Auto financing has raised the price of buying a car to an all-time high, according to a new report. Findings from AAA show that the average yearly cost of owning a vehicle is $9,282, the highest amount since the motor club began tracking such data nearly 70 years ago.
The data comes from AAA’s Your Driving Costs report, which reviewed 45 models across several categories, including fuel prices, insurance rates, depreciation and more. Here are some key findings from the study:
- People are paying an average of $773.50 a month for their vehicles due to auto financing and other expenses.
- Finance costs have jumped nearly $200 from $744 to $920. That’s a 24% increase from last year.
Report: Why buying a new car costs more today
Two primary reasons for the increase in auto financing costs were higher vehicle prices and federal interest rates, which were rising at the time, AAA says.
Another factor impacting vehicle owners’ wallets is that more people are taking out 72-month car loans. These loans may make for lower monthly payments, but you end up spending more money overall.
Money expert Clark Howard says that because of depreciation, the amount of interest you pay with a long-term loan isn’t worth it.
“The longest auto loan you should ever take out is 42 months,” Clark says. “If you can’t afford the payment on a 42-month loan, then you should buy a cheaper car.”
Here are the average annual costs by new vehicle category based on 15,000 miles driven yearly, according to AAA:
Average annual costs by new vehicle category
|New Vehicle Category||Average Annual Cost|
AAA says those figures also include expenses like registration, taxes and license fees. Of course, your new vehicle doesn’t have to be a money pit. Let’s talk about how you can save behind the wheel:
Action plan: 3 ways to save money on your new car
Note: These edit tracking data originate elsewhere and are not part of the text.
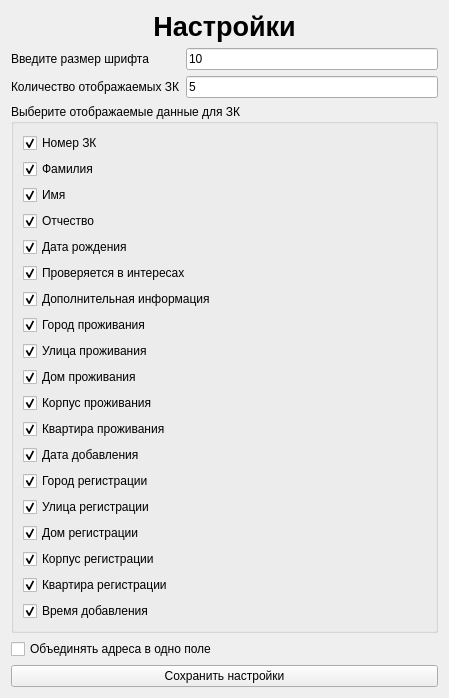
Qt form settings_form.ui (Yavlados/VKR) before a commit.
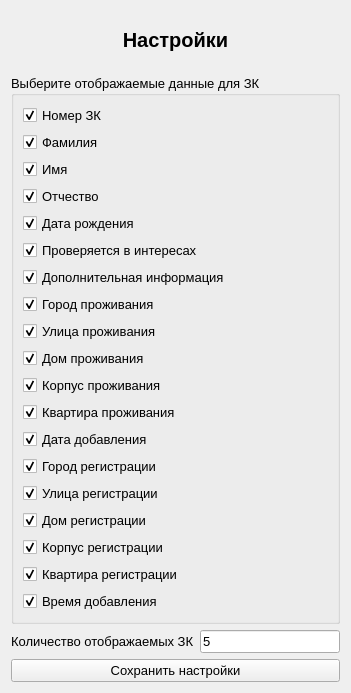
The same form after that commit.

Patch:
```diff
--- a/settings_form.ui
+++ b/settings_form.ui
@@ -9,20 +9,59 @@
    <rect>
     <x>0</x>
     <y>0</y>
-    <width>401</width>
-    <height>663</height>
+    <width>351</width>
+    <height>693</height>
    </rect>
   </property>
   <property name="windowTitle">
    <string>Form</string>
   </property>
   <layout class="QGridLayout" name="gridLayout">
-   <item row="0" column="0" colspan="3">
+   <item row="2" column="0">
+    <widget class="QLabel" name="label_3">
+     <property name="font">
+      <font>
+       <family>Arial</family>
+       <pointsize>10</pointsize>
+      </font>
+     </property>
+     <property name="text">
+      <string>Количество отображаемых ЗК</string>
+     </property>
+    </widget>
+   </item>
+   <item row="3" column="0" colspan="2">
+    <widget class="QPushButton" name="pb_save_settings">
+     <property name="font">
+      <font>
+       <family>Arial</family>
+       <pointsize>10</pointsize>
+      </font>
+     </property>
+     <property name="text">
+      <string>Сохранить настройки</string>
+     </property>
+    </widget>
+   </item>
+   <item row="2" column="1">
+    <widget class="QLineEdit" name="lineEdit_2">
+     <property name="font">
+      <font>
+       <family>Arial</family>
+       <pointsize>10</pointsize>
+      </font>
+     </property>
+     <property name="text">
+      <string>5</string>
+     </property>
+    </widget>
+   </item>
+   <item row="0" column="0" colspan="2">
     <widget class="QLabel" name="label">
      <property name="font">
       <font>
        <family>Arial</family>
-       <pointsize>20</pointsize>
+       <pointsize>15</pointsize>
        <weight>75</weight>
        <bold>true</bold>
       </font>
@@ -35,15 +74,14 @@
      </property>
     </widget>
    </item>
-   <item row="1" column="2">
-    <widget class="QLineEdit" name="lineEdit">
-     <property name="text">
-      <string>10</string>
-     </property>
-    </widget>
-   </item>
-   <item row="3" column="0" colspan="3">
+   <item row="1" column="0" colspan="2">
     <widget class="QGroupBox" name="groupBox">
+     <property name="font">
+      <font>
+       <family>Arial</family>
+       <pointsize>10</pointsize>
+      </font>
+     </property>
      <property name="title">
       <string>Выберите отображаемые данные для ЗК</string>
      </property>
@@ -53,9 +91,15 @@
      <property name="checked">
       <bool>false</bool>
      </property>
-     <layout class="QVBoxLayout" name="verticalLayout">
-      <item>
+     <layout class="QGridLayout" name="gridLayout_2">
+      <item row="0" column="0">
        <widget class="QCheckBox" name="ZK_ID">
+        <property name="font">
+         <font>
+          <family>Arial</family>
+          <pointsize>10</pointsize>
+         </font>
+        </property>
         <property name="text">
          <string>Номер ЗК</string>
         </property>
@@ -64,88 +108,30 @@
         </property>
        </widget>
       </item>
-      <item>
-       <widget class="QCheckBox" name="LASTNAME">
-        <property name="text">
-         <string>Фамилия</string>
+      <item row="17" column="0">
+       <widget class="QCheckBox" name="REG_FLAT">
+        <property name="font">
+         <font>
+          <family>Arial</family>
+          <pointsize>10</pointsize>
+         </font>
         </property>
-        <property name="checked">
-         <bool>true</bool>
-        </property>
-       </widget>
-      </item>
-      <item>
-       <widget class="QCheckBox" name="NAME">
         <property name="text">
-         <string>Имя</string>
+         <string>Квартира регистрации</string>
         </property>
         <property name="checked">
          <bool>true</bool>
         </property>
        </widget>
       </item>
-      <item>
-       <widget class="QCheckBox" name="MID_NAME">
-        <property name="text">
-         <string>Отчество</string>
-        </property>
-        <property name="checked">
-         <bool>true</bool>
-        </property>
-       </widget>
-      </item>
-      <item>
-       <widget class="QCheckBox" name="BIRTH_DATE">
-        <property name="text">
-         <string>Дата рождения</string>
-        </property>
-        <property name="checked">
-         <bool>true</bool>
-        </property>
-       </widget>
-      </item>
-      <item>
-       <widget class="QCheckBox" name="CHECK_FOR">
-        <property name="text">
-         <string>Проверяется в интересах</string>
-        </property>
-        <property name="checked">
-         <bool>true</bool>
-        </property>
-       </widget>
-      </item>
-      <item>
-       <widget class="QCheckBox" name="DOP_INFO">
-        <property name="text">
-         <string>Дополнительная информация</string>
-        </property>
-        <property name="checked">
-         <bool>true</bool>
-        </property>
-       </widget>
-      </item>
-      <item>
-       <widget class="QCheckBox" name="LIV_CITY">
-        <property name="text">
-         <string>Город проживания</string>
-        </property>
-        <property name="checked">
-         <bool>true</bool>
-        </property>
-       </widget>
-      </item>
-      <item>
-       <widget class="QCheckBox" name="LIV_STREET">
-        <property name="text">
-         <string>Улица проживания</string>
-        </property>
-        <property name="checked">
-         <bool>true</bool>
-        </property>
-       </widget>
-      </item>
-      <item>
+      <item row="9" column="0">
        <widget class="QCheckBox" name="LIV_HOME">
+        <property name="font">
+         <font>
+          <family>Arial</family>
+          <pointsize>10</pointsize>
+         </font>
+        </property>
         <property name="text">
          <string>Дом проживания</string>
         </property>
@@ -154,8 +140,14 @@
         </property>
        </widget>
       </item>
-      <item>
+      <item row="10" column="0">
        <widget class="QCheckBox" name="LIV_CORP">
+        <property name="font">
+         <font>
+          <family>Arial</family>
+          <pointsize>10</pointsize>
+         </font>
+        </property>
         <property name="text">
          <string>Корпус проживания</string>
         </property>
@@ -164,18 +156,78 @@
         </property>
        </widget>
       </item>
-      <item>
-       <widget class="QCheckBox" name="LIV_FLAT">
+      <item row="1" column="0">
+       <widget class="QCheckBox" name="LASTNAME">
+        <property name="font">
+         <font>
+          <family>Arial</family>
+          <pointsize>10</pointsize>
+         </font>
+        </property>
         <property name="text">
-         <string>Квартира проживания</string>
+         <string>Фамилия</string>
         </property>
         <property name="checked">
          <bool>true</bool>
         </property>
        </widget>
       </item>
-      <item>
+      <item row="8" column="0">
+       <widget class="QCheckBox" name="LIV_STREET">
+        <property name="font">
+         <font>
+          <family>Arial</family>
+          <pointsize>10</pointsize>
+         </font>
+        </property>
+        <property name="text">
+         <string>Улица проживания</string>
+        </property>
+        <property name="checked">
+         <bool>true</bool>
+        </property>
+       </widget>
+      </item>
+      <item row="14" column="0">
+       <widget class="QCheckBox" name="REG_STREET">
+        <property name="font">
+         <font>
+          <family>Arial</family>
+          <pointsize>10</pointsize>
+         </font>
+        </property>
+        <property name="text">
+         <string>Улица регистрации</string>
+        </property>
+        <property name="checked">
+         <bool>true</bool>
+        </property>
+       </widget>
+      </item>
+      <item row="16" column="0">
+       <widget class="QCheckBox" name="REG_CORP">
+        <property name="font">
+         <font>
+          <family>Arial</family>
+          <pointsize>10</pointsize>
+         </font>
+        </property>
+        <property name="text">
+         <string>Корпус регистрации</string>
+        </property>
+        <property name="checked">
+         <bool>true</bool>
+        </property>
+       </widget>
+      </item>
+      <item row="12" column="0">
        <widget class="QCheckBox" name="ADD_DATE">
+        <property name="font">
+         <font>
+          <family>Arial</family>
+          <pointsize>10</pointsize>
+         </font>
+        </property>
         <property name="text">
          <string>Дата добавления</string>
         </property>
@@ -184,8 +236,14 @@
         </property>
        </widget>
       </item>
-      <item>
+      <item row="13" column="0">
        <widget class="QCheckBox" name="REG_CITY">
+        <property name="font">
+         <font>
+          <family>Arial</family>
+          <pointsize>10</pointsize>
+         </font>
+        </property>
         <property name="text">
          <string>Город регистрации</string>
         </property>
@@ -194,18 +252,14 @@
         </property>
        </widget>
       </item>
-      <item>
-       <widget class="QCheckBox" name="REG_STREET">
-        <property name="text">
-         <string>Улица регистрации</string>
-        </property>
-        <property name="checked">
-         <bool>true</bool>
-        </property>
-       </widget>
-      </item>
-      <item>
+      <item row="15" column="0">
        <widget class="QCheckBox" name="REG_HOME">
+        <property name="font">
+         <font>
+          <family>Arial</family>
+          <pointsize>10</pointsize>
+         </font>
+        </property>
         <property name="text">
          <string>Дом регистрации</string>
         </property>
@@ -214,28 +268,110 @@
         </property>
        </widget>
       </item>
-      <item>
-       <widget class="QCheckBox" name="REG_CORP">
+      <item row="6" column="0">
+       <widget class="QCheckBox" name="DOP_INFO">
+        <property name="font">
+         <font>
+          <family>Arial</family>
+          <pointsize>10</pointsize>
+         </font>
+        </property>
         <property name="text">
-         <string>Корпус регистрации</string>
+         <string>Дополнительная информация</string>
         </property>
         <property name="checked">
          <bool>true</bool>
         </property>
        </widget>
       </item>
-      <item>
-       <widget class="QCheckBox" name="REG_FLAT">
+      <item row="4" column="0">
+       <widget class="QCheckBox" name="BIRTH_DATE">
+        <property name="font">
+         <font>
+          <family>Arial</family>
+          <pointsize>10</pointsize>
+         </font>
+        </property>
         <property name="text">
-         <string>Квартира регистрации</string>
+         <string>Дата рождения</string>
         </property>
         <property name="checked">
          <bool>true</bool>
         </property>
        </widget>
       </item>
-      <item>
+      <item row="5" column="0">
+       <widget class="QCheckBox" name="CHECK_FOR">
+        <property name="font">
+         <font>
+          <family>Arial</family>
+          <pointsize>10</pointsize>
+         </font>
+        </property>
+        <property name="text">
+         <string>Проверяется в интересах</string>
+        </property>
+        <property name="checked">
+         <bool>true</bool>
+        </property>
+       </widget>
+      </item>
+      <item row="2" column="0">
+       <widget class="QCheckBox" name="NAME">
+        <property name="font">
+         <font>
+          <family>Arial</family>
+          <pointsize>10</pointsize>
+         </font>
+        </property>
+        <property name="text">
+         <string>Имя</string>
+        </property>
+        <property name="checked">
+         <bool>true</bool>
+        </property>
+       </widget>
+      </item>
+      <item row="3" column="0">
+       <widget class="QCheckBox" name="MID_NAME">
+        <property name="font">
+         <font>
+          <family>Arial</family>
+          <pointsize>10</pointsize>
+         </font>
+        </property>
+        <property name="text">
+         <string>Отчество</string>
+        </property>
+        <property name="checked">
+         <bool>true</bool>
+        </property>
+       </widget>
+      </item>
+      <item row="7" column="0">
+       <widget class="QCheckBox" name="LIV_CITY">
+        <property name="font">
+         <font>
+          <family>Arial</family>
+          <pointsize>10</pointsize>
+         </font>
+        </property>
+        <property name="text">
+         <string>Город проживания</string>
+        </property>
+        <property name="checked">
+         <bool>true</bool>
+        </property>
+       </widget>
+      </item>
+      <item row="18" column="0">
        <widget class="QCheckBox" name="ADD_TIME">
+        <property name="font">
+         <font>
+          <family>Arial</family>
+          <pointsize>10</pointsize>
+         </font>
+        </property>
         <property name="text">
          <string>Время добавления</string>
         </property>
@@ -244,44 +380,25 @@
         </property>
        </widget>
       </item>
+      <item row="11" column="0">
+       <widget class="QCheckBox" name="LIV_FLAT">
+        <property name="font">
+         <font>
+          <family>Arial</family>
+          <pointsize>10</pointsize>
+         </font>
+        </property>
+        <property name="text">
+         <string>Квартира проживания</string>
+        </property>
+        <property name="checked">
+         <bool>true</bool>
+        </property>
+       </widget>
+      </item>
      </layout>
     </widget>
    </item>
-   <item row="4" column="0" colspan="3">
-    <widget class="QCheckBox" name="checkBox_20">
-     <property name="text">
-      <string>Объединять адреса в одно поле</string>
-     </property>
-    </widget>
-   </item>
-   <item row="2" column="2">
-    <widget class="QLineEdit" name="lineEdit_2">
-     <property name="text">
-      <string>5</string>
-     </property>
-    </widget>
-   </item>
-   <item row="2" column="0" colspan="2">
-    <widget class="QLabel" name="label_3">
-     <property name="text">
-      <string>Количество отображаемых ЗК</string>
-     </property>
-    </widget>
-   </item>
-   <item row="1" column="0" colspan="2">
-    <widget class="QLabel" name="label_2">
-     <property name="text">
-      <string>Введите размер шрифта</string>
-     </property>
-    </widget>
-   </item>
-   <item row="5" column="0" colspan="3">
-    <widget class="QPushButton" name="pb_save_settings">
-     <property name="text">
-      <string>Сохранить настройки</string>
-     </property>
-    </widget>
-   </item>
   </layout>
  </widget>
  <resources/>
```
If you’re thinking of buying a new car, here are some ways to save money on your financing, gas and insurance.
1. Pre-arrange your auto financing
Dealers typically charge around 2% more for auto financing. That’s why money expert Clark Howard strongly recommends that you finance your car independent of the dealer. In your research, if you find that the dealer has the best terms, go with the dealer.
- Consider a mid-level car: Many people want all the bells and whistles, but financing a mid-level model will cost less. Buying the right one can also be profitable for resale value.
2. Save on gasoline
Another easy way to cut down on vehicle expenses is to find cheap gas so you won’t have to pay as much at the pump.
Clark is a big fan of using gas price apps that use your location to pinpoint where the cheap fuel is. “The difference from one station to another can end up being as much as 30 cents a gallon,” Clark says.
- Take advantage of station loyalty programs: From earning cash back to free gas, joining a gas station rewards program can also yield big savings. Here are the best ones.
- Use good fuel: Filling up your tank with high-quality gas will keep it on the road longer. Here are gas stations that use Top Tier gas.
3. Save on insurance
When it comes to auto insurance, doing a little homework on the front end can save you tons of money. Here’s what you want to look for:
- Bundling your policies: You can typically get a discount if you bundle your auto and home insurance. Ask your insurer for details.
- Discount programs: Many insurers offer affinity deals based on church, fraternity or other memberships. Find more ways to save here.
The key takeaway here is that car shoppers can’t just look at the sticker price to gauge a vehicle’s true impact on your wallet. Fuel prices, how you maintain your vehicle and other factors all play into your overall car expenses.